Today (Tuesday, 9.13) is the last high-pressure day of the Toronto Film Festival. Or maybe it’s the beginning of Phase 2, which is when it all settles down and the crowds thin and it all starts to feel more manageable. One of the two. All I know is that it always means “olly, olly, in come free” when Deadline‘s Pete Hammond leaves Toronto. It means that the boom-boom promotional hoo-hah is winding to a close. Now I can start to catch up on all those films I’ve been reading about but haven’t yet seen — Denial, Collossus, Into The Inferno, Their Finest, Barry, Brimstone, The Duelist, et. al. You don’t have to speed-walk as much when this phase kicks in. You can breathe again. You have to keep filing, of course, but the pace feels saner.

I was going to blow off Mick Jackson‘s Denial as the 16-year-old libel suit it’s based upon (i.e., David Irving having sued author/historian Deborah E. Lipstadt for calling him a Holocaust denier in her 1994 book “Denying the Holocaust: The Growing Assault on Truth and Memory”) seems absurd. But the following passage in Marshall Fine‘s 9.13 review changed my mind:

Denial soars because of strong acting and strong writing. The cast — protagonist Rachel Weisz and antagonist Timothy Spall are joined by Tom Wilkinson and Andrew Scott as the leaders of her legal team — bring spark and energy to the material, but their task is strongly facilitated by David Hare’s script. The renowned playwright takes rather dry, technical material — both historical and legal — and turns it into suspenseful, compelling drama. He never skimps on ideas and details, yet finds a way to make a thrilling courtroom drama out of an argument about history. Wilkinson is particularly good, while Weisz captures the brash, impulsive American’s energy and her frustration at not being able to speak for herself in a British court.”
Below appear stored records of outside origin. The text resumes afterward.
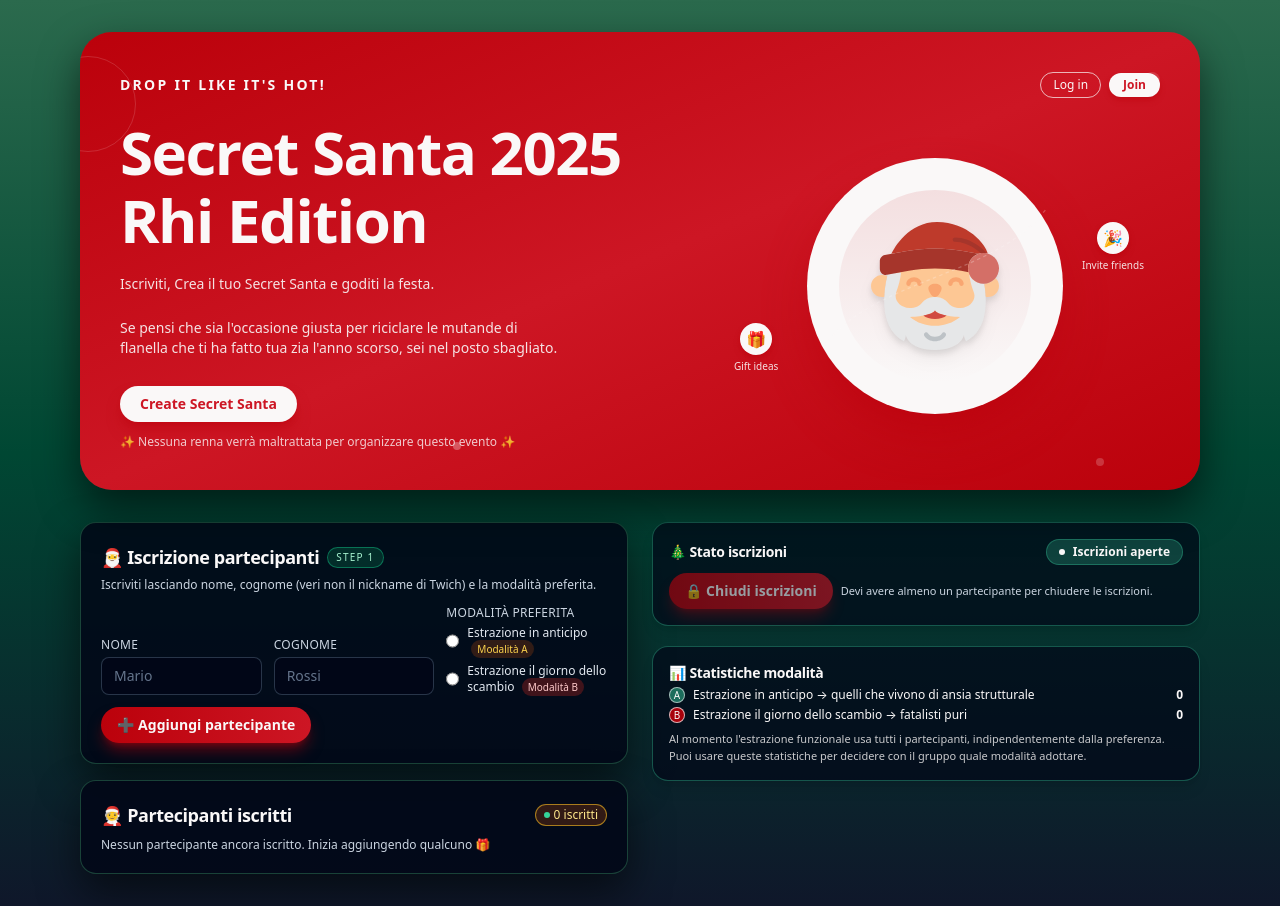
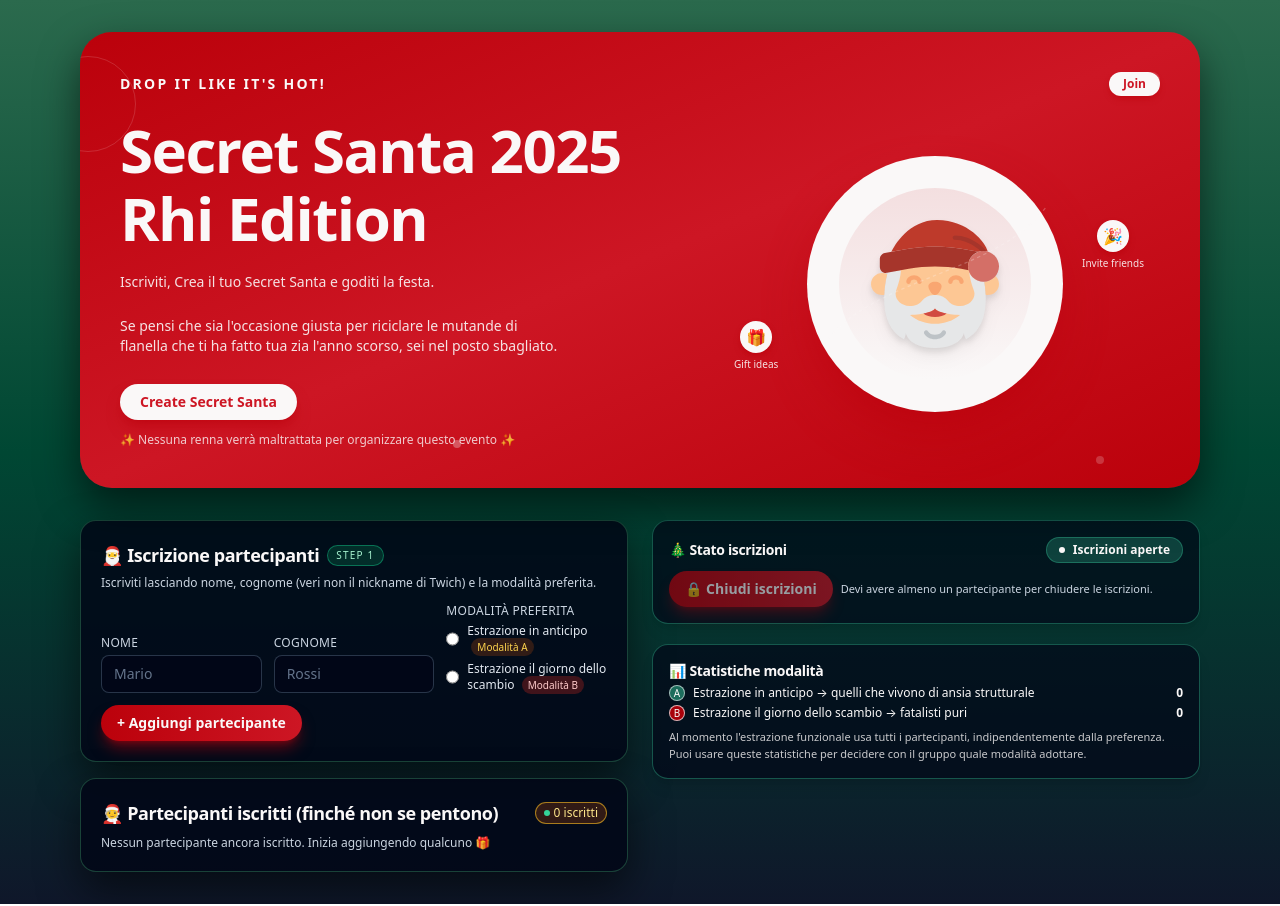
Before and after one commit to ArianoDev/secret-santa, a React (Vite) app: page / in a window 1280 px wide. Built offline with nearby package versions, Linux system fonts and the light colour scheme.

Commit message:
Removed login button

```diff
--- a/src/components/Hero.tsx
+++ b/src/components/Hero.tsx
@@ -18,12 +18,6 @@ const Hero: React.FC = () => {
             Drop it like it's hot!
           </span>
           <div className="flex items-center gap-2">
-            <button
-              type="button"
-              className="rounded-full border border-brightSnow/70 bg-transparent px-3 py-1 text-[11px] md:text-xs font-medium hover:bg-brightSnow/10 transition-colors"
-            >
-              Log in
-            </button>
             <button
               type="button"
               className="rounded-full bg-brightSnow px-3.5 py-1 text-[11px] md:text-xs font-semibold text-flagRed shadow-md shadow-brickEmber/40 hover:bg-brightSnow/90 transition-colors"
--- a/src/components/ParticipantsForm.tsx
+++ b/src/components/ParticipantsForm.tsx
@@ -123,7 +123,7 @@ const ParticipantsForm: React.FC<ParticipantsFormProps> = ({ onAdd, disabled })
 
         <div className="flex items-center md:col-span-2 lg:col-span-3">
           <button type="submit" disabled={disabled} className="btn-primary">
-            ➕ Aggiungi partecipante
+            + Aggiungi partecipante
           </button>
         </div>
       </form>
--- a/src/components/ParticipantsList.tsx
+++ b/src/components/ParticipantsList.tsx
@@ -19,7 +19,7 @@ const ParticipantsList: React.FC<ParticipantsListProps> = ({
     <div className="card mt-4">
       <div className="flex items-center justify-between gap-2 mb-2">
         <h2 className="text-lg font-semibold tracking-tight flex items-center gap-2">
-          🧑‍🎄 Partecipanti iscritti
+          🧑‍🎄 Partecipanti iscritti (finché non se pentono)
         </h2>
         <span className="text-xs text-amber-200 bg-amber-900/40 border border-amber-400/60 rounded-full px-2 py-0.5 flex items-center gap-1">
           <span className="h-1.5 w-1.5 rounded-full bg-emerald-400" />
```
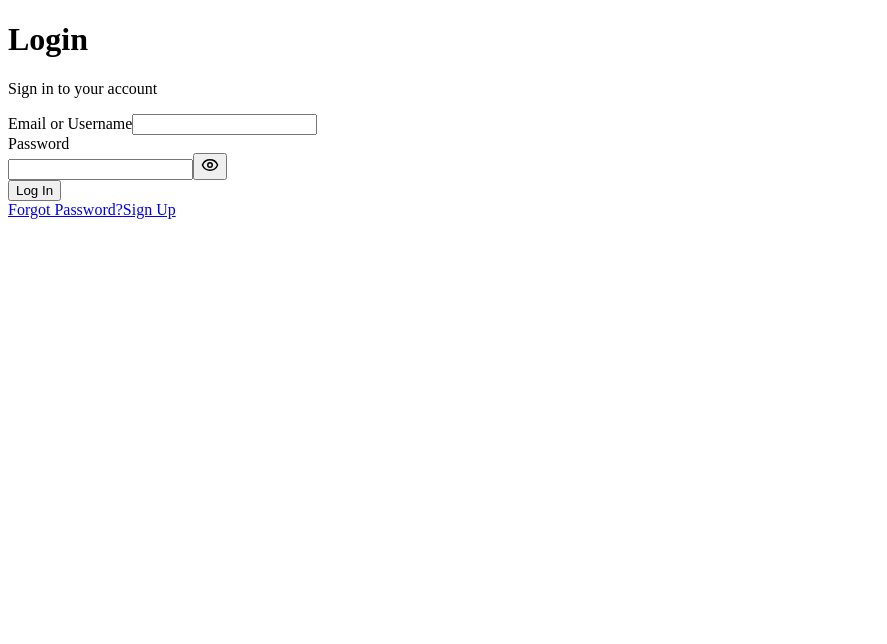
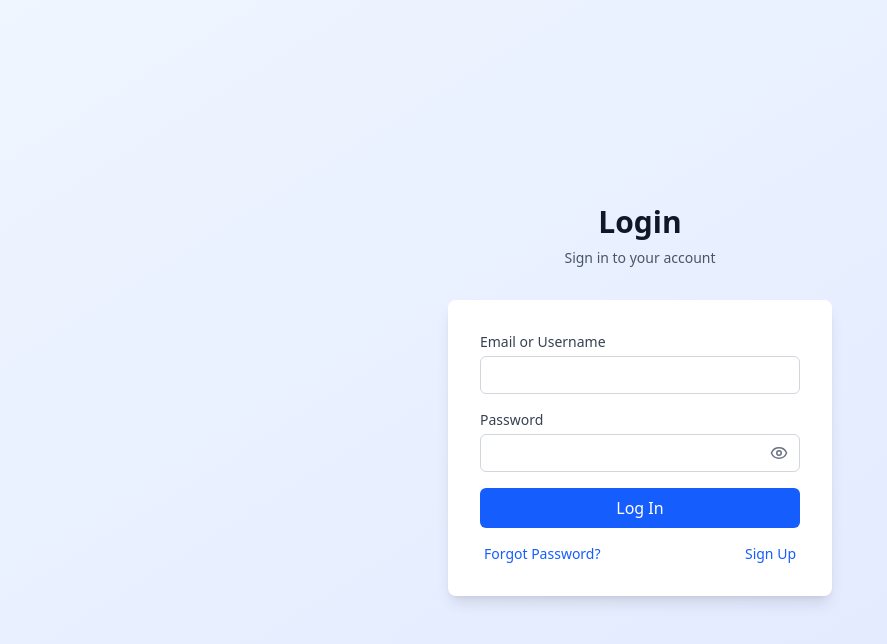
Before and after one commit to tqspham/login-page-1777496547820, a Next.js app: page / in a window 1280 px wide. Shown: the top 644 px of the page, without its empty margins (0-887 px from the left). Built offline with nearby package versions, Linux system fonts and the light colour scheme.

Commit message:
Create app/layout.tsx

```diff
--- /dev/null
+++ b/app/layout.tsx
@@ -0,0 +1,20 @@
+import type { Metadata } from 'next';
+import './globals.css';
+
+export const metadata: Metadata = {
+  title: 'Login',
+  description: 'User login page',
+  viewport: 'width=device-width, initial-scale=1, minimum-scale=1',
+};
+
+export default function RootLayout({
+  children,
+}: {
+  children: React.ReactNode;
+}): React.ReactElement {
+  return (
+    <html lang="en">
+      <body className="bg-gray-50">{children}</body>
+    </html>
+  );
+}
```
Actually the above passage aren’t exactly Fine’s words — I condensed his copy and in some instances eliminated or substituted words.